 Carmelite Constitutions (No. 82)

Lectio Divina: The Annunciation of the Lord

annunciation.JPG
Lectio Divina: 
Monday, April 9, 2018

God’s covenant with humanity
Mary’s yes and our yes
Luke 1,26-38

1. Opening prayer

Merciful Father, in this holy time of prayer and of listening to Your Word, send also to me Your holy angel that I may receive the proclamation of salvation and that, after opening my heart, I may offer my yes to Love. Let, I beg You, the Holy Spirit overshadow me as an overwhelming power. From now on, Father, I do not wish to express anything other than my “Yes!” and to say to You: “Behold, I am here for You. Do unto me whatever pleases You.”  Amen.

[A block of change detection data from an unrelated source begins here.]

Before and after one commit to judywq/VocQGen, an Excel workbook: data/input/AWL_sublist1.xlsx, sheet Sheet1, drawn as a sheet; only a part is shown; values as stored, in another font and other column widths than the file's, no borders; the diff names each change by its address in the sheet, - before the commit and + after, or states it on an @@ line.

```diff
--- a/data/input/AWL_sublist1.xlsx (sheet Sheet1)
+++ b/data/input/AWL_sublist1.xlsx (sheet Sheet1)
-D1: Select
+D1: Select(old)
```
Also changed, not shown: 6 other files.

2. Reading

a) The context of the passage:

The story of the annunciation takes us from the temple, a holy place par excellence, to the house, to the intimacy of a personal meeting of God with His creature; it leads us into ourselves, into the deepest part of our being and our story, where God alone can reach and touch us. The announcement of the birth of John the Baptist had opened the sterile womb of Elizabeth, thus overcoming the absolute powerlessness of humankind and transforming it into the ability to collaborate with God. On the other hand, the announcement of the birth of Jesus, knocks on the door of a fertile womb of the one who is “full of grace” and awaits a reply: it is God who waits for our yes so as to work everything in us.

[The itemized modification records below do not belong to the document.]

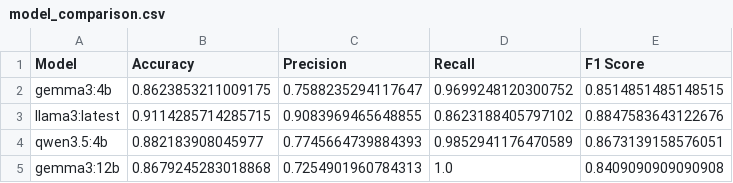
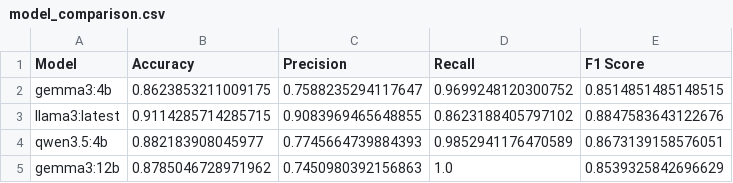
Before and after one commit to SaphFire76/Holmes, a CSV file: Model Evaluation/Model Evaluation 6 - Five-Shot Prompting to Target Dead Spots/model_comparison.csv, drawn as a sheet.

```diff
--- a/Model Evaluation/Model Evaluation 6 - Five-Shot Prompting to Target Dead Spots/model_comparison.csv
+++ b/Model Evaluation/Model Evaluation 6 - Five-Shot Prompting to Target Dead Spots/model_comparison.csv
@@ -4,2 +4,2 @@ llama3:latest,0.9114285714285715,0.9083969465648855,0.8623188405797102,0.8847583
 qwen3.5:4b,0.882183908045977,0.7745664739884393,0.9852941176470589,0.8673139158576051
-gemma3:12b,0.8679245283018868,0.7254901960784313,1.0,0.8409090909090908
+gemma3:12b,0.8785046728971962,0.7450980392156863,1.0,0.8539325842696629
```
Also changed, not shown: 40 other files.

b) An aid to the reading of this passage:

vv. 26-27: The first two verses place us at the time and sacred space of the event on which we are meditating and which we relive: we are in the sixth month from the conception of John the Baptist and in Nazareth, a city in Galilee, the land of the marginalized and unclean. Here God has come down to speak with a virgin, to speak to our hearts.

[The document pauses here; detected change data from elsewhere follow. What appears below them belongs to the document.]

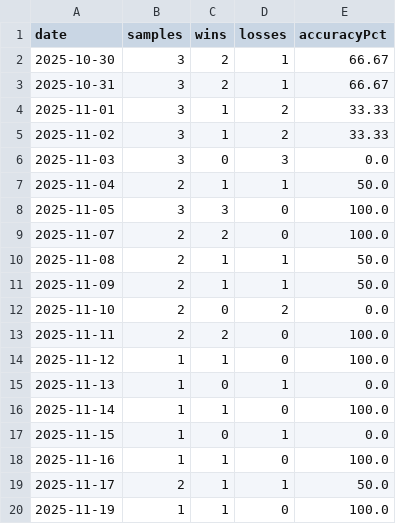
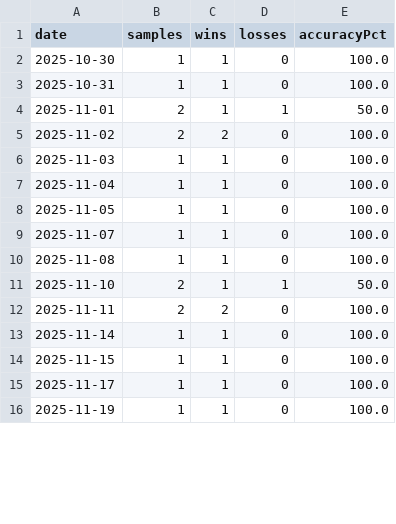
Before and after one commit to testqgw/SCP, a CSV file: exports/final-player-prop-model-v1-walk-forward-daily.csv, drawn as a sheet; only a part is shown; the diff covers the shown part only.

```diff
--- a/exports/final-player-prop-model-v1-walk-forward-daily.csv
+++ b/exports/final-player-prop-model-v1-walk-forward-daily.csv
@@ -1,20 +1,16 @@
 date,samples,wins,losses,accuracyPct
-2025-10-30,3,2,1,66.67
-2025-10-31,3,2,1,66.67
-2025-11-01,3,1,2,33.33
-2025-11-02,3,1,2,33.33
-2025-11-03,3,0,3,0.0
-2025-11-04,2,1,1,50.0
-2025-11-05,3,3,0,100.0
-2025-11-07,2,2,0,100.0
-2025-11-08,2,1,1,50.0
-2025-11-09,2,1,1,50.0
-2025-11-10,2,0,2,0.0
+2025-10-30,1,1,0,100.0
+2025-10-31,1,1,0,100.0
+2025-11-01,2,1,1,50.0
+2025-11-02,2,2,0,100.0
+2025-11-03,1,1,0,100.0
+2025-11-04,1,1,0,100.0
+2025-11-05,1,1,0,100.0
+2025-11-07,1,1,0,100.0
+2025-11-08,1,1,0,100.0
+2025-11-10,2,1,1,50.0
 2025-11-11,2,2,0,100.0
-2025-11-12,1,1,0,100.0
-2025-11-13,1,0,1,0.0
 2025-11-14,1,1,0,100.0
-2025-11-15,1,0,1,0.0
-2025-11-16,1,1,0,100.0
-2025-11-17,2,1,1,50.0
+2025-11-15,1,1,0,100.0
+2025-11-17,1,1,0,100.0
 2025-11-19,1,1,0,100.0
```
Also changed, not shown: 7 added rows, 11 removed rows and 27 edited cells elsewhere in this file, exports/final-player-prop-model-v1-walk-forward-selected.csv, 13 other files.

The people involved in this unsettling event are presented to us: Gabriel, the messenger of God, a young woman called Mary and her spouse Joseph of the royal house of David. We too are made welcome into this company and are called to enter into the mystery.

vv. 28-29: These are the very first words of the dialogue between God and His creature: just a few words, a mere breath, but all-powerful words that disturb the heart, that question deeply the meaning of human life, plans and expectations. The angel announces joy, grace and the presence of God; Mary is disturbed and asks herself how can any of this be happening to her. Where can such a joy come from? How can such a great grace, that can change her very being, be hers?

vv. 30-33: These are the central verses of the excerpt: it is the explosion of the announcement, the manifestation of the gift of God, of His omnipotence in the life of human beings. Gabriel, the strong, speaks of Jesus: the eternal king, the Savior, the God made child, the humble all-powerful. He speaks of Mary, of her womb, of her life that she was chosen to be the gateway to welcoming God in this world and into the lives of all people. Even at this stage of the events, God begins to draw near, to knock. He stands, attentive, by the door of the heart of Mary,  and even now by our house, our hearts…

v. 34: Mary, faced with God’s proposal, allows herself to stand naked. She allows herself to be read to her very depths. She speaks of herself, her heart, her wishes. She knows that for God the impossible is possible; she does not doubt or harden her heart and mind;  she does not count the cost; she only wants to be fully available, open, and allows herself to be reached by that humanly impossible touch, but one already written, already realized in God. In a gesture of utter poverty, she places before God her virginity, her not knowing man. This is a complete and absolute surrender of self, full of faith and trust. It is her preliminary yes.

vv. 35-37: God, most humble, gives an answer; the all-powerful bends over the fragility of this woman, who represents each one of us. The dialogue continues; the covenant grows and is strengthened. God reveals the how. He speaks of the Holy Spirit, of the fruitful overshadowing, which does no violence, does not break, but preserves intact. He speaks of the human experience of Elizabeth. He reveals another impossible thing made possible; almost like a guarantee or security. And then comes the last word when one must make a choice: to say yes or no, believe or doubt, dissolve or harden oneself, to open the door or close it. “Nothing is impossible for God.”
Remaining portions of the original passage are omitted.